* **RECORDS TO USE**

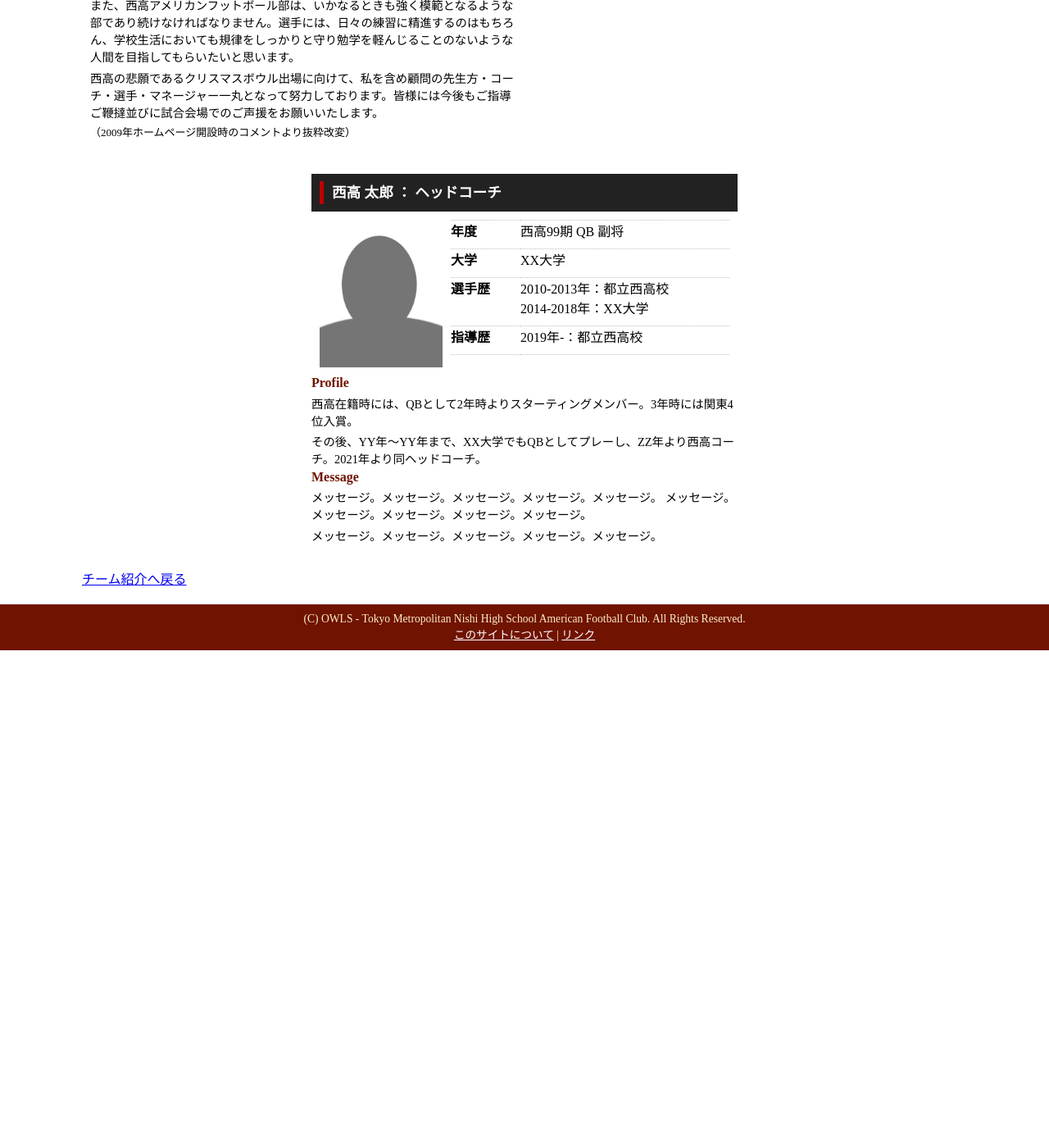
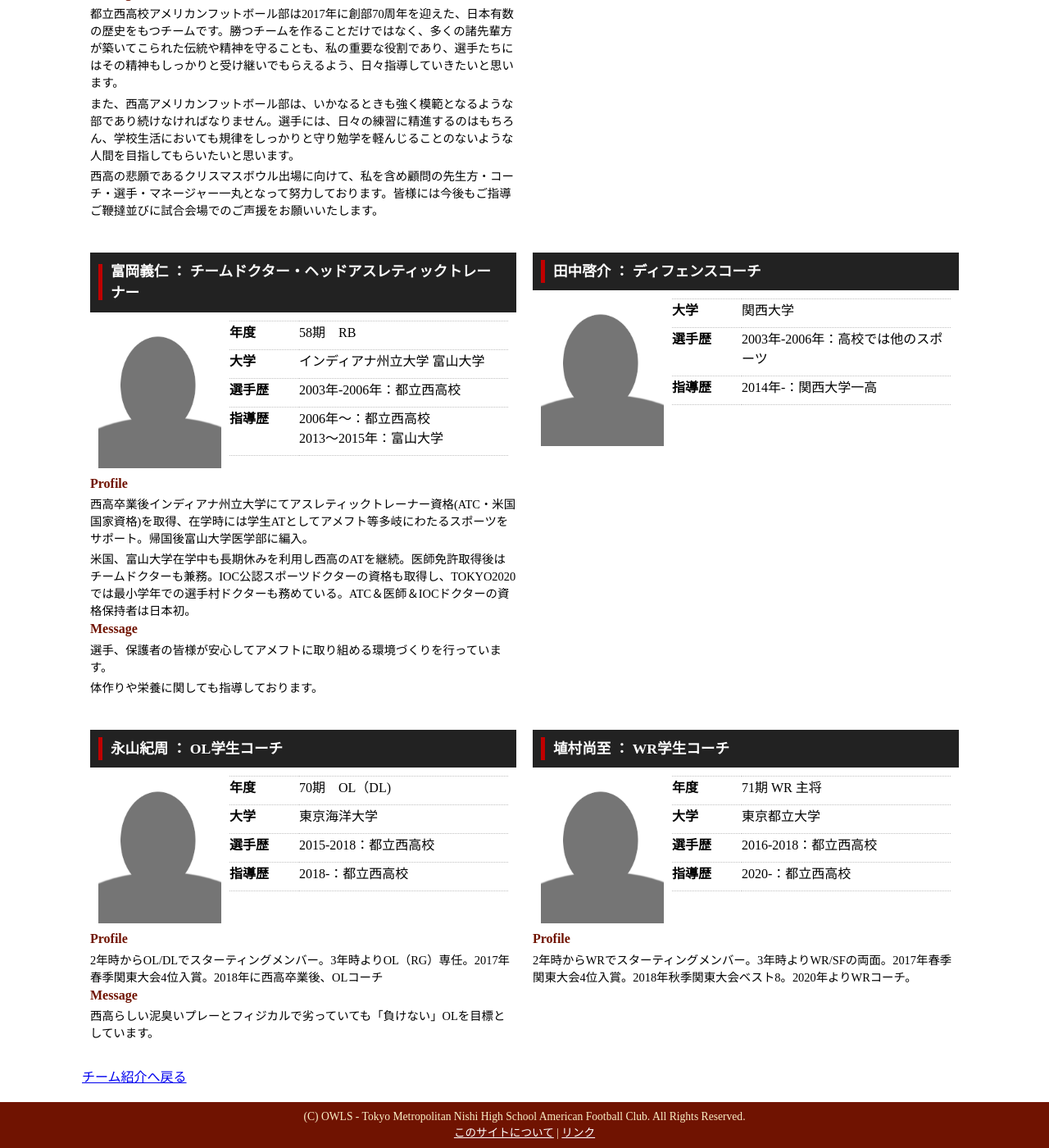
Before and after one commit to numa72/nishi-owls, a Jekyll site: the page built from team/staff.html, in a window 1280 px wide and 1400 px high, scrolled down 727 px. Shown: the whole window at 82% size. Built offline with Jekyll 4.4.1, drawn with Linux system fonts in a browser that asks for light colours; some web fonts are replaced; before the commit the page ends 1520 px from its top, so only the background shows below that; some of the changed text lies outside the part shown.

Commit message:
load staff data from csv

```diff
--- a/_config.yml
+++ b/_config.yml
@@ -12,8 +12,6 @@ collections:
   game_years:
     output: true
     permalink: /game/:name/index.html
-  staffs:
-    output: false
 
 defaults:
   - scope:
--- /dev/null
+++ b/_data/staff.csv
@@ -0,0 +1,16 @@
+name,photo,position,year,univ,play_experience,coach_experience,profile,message
+平岡 成太,hiraoka.jpg,監督,47期,立命館大学,,2000年-：都立西高校,"立命館大学でアナライジングスタッフ。
+2000年より西高コーチ、2005年より監督。
+監督就任後、2006年秋、2011年春・秋、2015年春・秋、2017年春など、関東大会出場多数。","都立西高校アメリカンフットボール部は2017年に創部70周年を迎えた、日本有数の歴史をもつチームです。勝つチームを作ることだけではなく、多くの諸先輩方が築いてこられた伝統や精神を守ることも、私の重要な役割であり、選手たちにはその精神もしっかりと受け継いでもらえるよう、日々指導していきたいと思います。
+また、西高アメリカンフットボール部は、いかなるときも強く模範となるような部であり続けなければなりません。選手には、日々の練習に精進するのはもちろん、学校生活においても規律をしっかりと守り勉学を軽んじることのないような人間を目指してもらいたいと思います。
+西高の悲願であるクリスマスボウル出場に向けて、私を含め顧問の先生方・コーチ・選手・マネージャー一丸となって努力しております。皆様には今後もご指導ご鞭撻並びに試合会場でのご声援をお願いいたします。"
+尾崎 幸一,ozaki.jpg,顧問,日鶴高xx年 LB 主将,日本大学,,"-2009年：都立戸山高校
+2009年-：都立西高校",,
+富岡義仁,,チームドクター・ヘッドアスレティックトレーナー,58期　RB,"インディアナ州立大学
+富山大学",2003年-2006年：都立西高校,"2006年〜：都立西高校
+2013〜2015年：富山大学","西高卒業後インディアナ州立大学にてアスレティックトレーナー資格(ATC・米国国家資格)を取得、在学時には学生ATとしてアメフト等多岐にわたるスポーツをサポート。帰国後富山大学医学部に編入。
+米国、富山大学在学中も長期休みを利用し西高のATを継続。医師免許取得後はチームドクターも兼務。IOC公認スポーツドクターの資格も取得し、TOKYO2020では最小学年での選手村ドクターも務めている。ATC＆医師＆IOCドクターの資格保持者は日本初。","選手、保護者の皆様が安心してアメフトに取り組める環境づくりを行っています。
+体作りや栄養に関しても指導しております。"
+田中啓介,,ディフェンスコーチ,,関西大学,2003年-2006年：高校では他のスポーツ,2014年-：関西大学一高,,
+永山紀周,,OL学生コーチ,70期　OL（DL),東京海洋大学,2015-2018：都立西高校,2018-：都立西高校,2年時からOL/DLでスターティングメンバー。3年時よりOL（RG）専任。2017年春季関東大会4位入賞。2018年に西高卒業後、OLコーチ,西高らしい泥臭いプレーとフィジカルで劣っていても「負けない」OLを目標としています。
+埴村尚至,,WR学生コーチ,71期 WR 主将,東京都立大学,2016-2018：都立西高校,2020-：都立西高校,2年時からWRでスターティングメンバー。3年時よりWR/SFの両面。2017年春季関東大会4位入賞。2018年秋季関東大会ベスト8。2020年よりWRコーチ。,
--- a/team/staff.html
+++ b/team/staff.html
@@ -7,11 +7,12 @@ title: スタッフ
 <h1>コーチ・スタッフ</h1>
 
 <div class="staff-list">
-    {% for staff in site.staffs %}
+    {% for staff in site.data.staff %}
     <div class="staff-box">
         <h2>{{ staff.name }} ： {{ staff.position }}</h2>
         <div class="staff-main">
-            <img src="/assets/images/staff/{{ staff.photo }}" width=150 height=180 alt="顔写真" />
+            <img src="/assets/images/staff/{% if staff.photo %}{{ staff.photo }}{% else %}no_image.gif{% endif %}"
+                width=150 height=180 alt="顔写真" />
 
             <dl>
                 {% if staff.year %}
@@ -24,17 +25,31 @@ title: スタッフ
                 {% endif %}
                 {% if staff.play_experience %}
                 <dt>選手歴</dt>
-                <dd>{{ staff.play_experience }}</dd>
+                <dd>{{ staff.play_experience | newline_to_br}}</dd>
                 {% endif %}
                 {% if staff.coach_experience %}
                 <dt>指導歴</dt>
-                <dd>{{ staff.coach_experience }}</dd>
+                <dd>{{ staff.coach_experience | newline_to_br }}</dd>
                 {% endif %}
             </dl>
         </div>
+        {% if staff.profile %}
         <div class="staff-content">
-            {{ staff.content | markdownify | replace: 'h1', 'h3' }}
+            <h3>Profile</h3>
+            {% assign lines = staff.profile | newline_to_br | split: '<br />' %}
+            {% for line in lines %}
+            <p>{{line}}</p>
+            {% endfor %}
         </div>
+        {% endif %}{% if staff.message %}
+        <div class="staff-content">
+            <h3>Message</h3>
+            {% assign lines = staff.message | newline_to_br | split: '<br />' %}
+            {% for line in lines %}
+            <p>{{ line }}</p>
+            {% endfor %}
+        </div>
+        {% endif %}
     </div>
     {% endfor %}
 </div>
```
Also changed, not shown: _staffs/hiraoka.md (deleted, +0 -16 lines), _staffs/ozaki.md (deleted, +0 -9 lines), _staffs/test.md (deleted, +0 -22 lines).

* **ASSIGNMENT**
Wherever the string "class" appears in the records above, copy the line it sits in.

* **ANSWER BOX**
 <div class="staff-list">
     <div class="staff-box">
         <div class="staff-main">
         <div class="staff-content">
+        <div class="staff-content">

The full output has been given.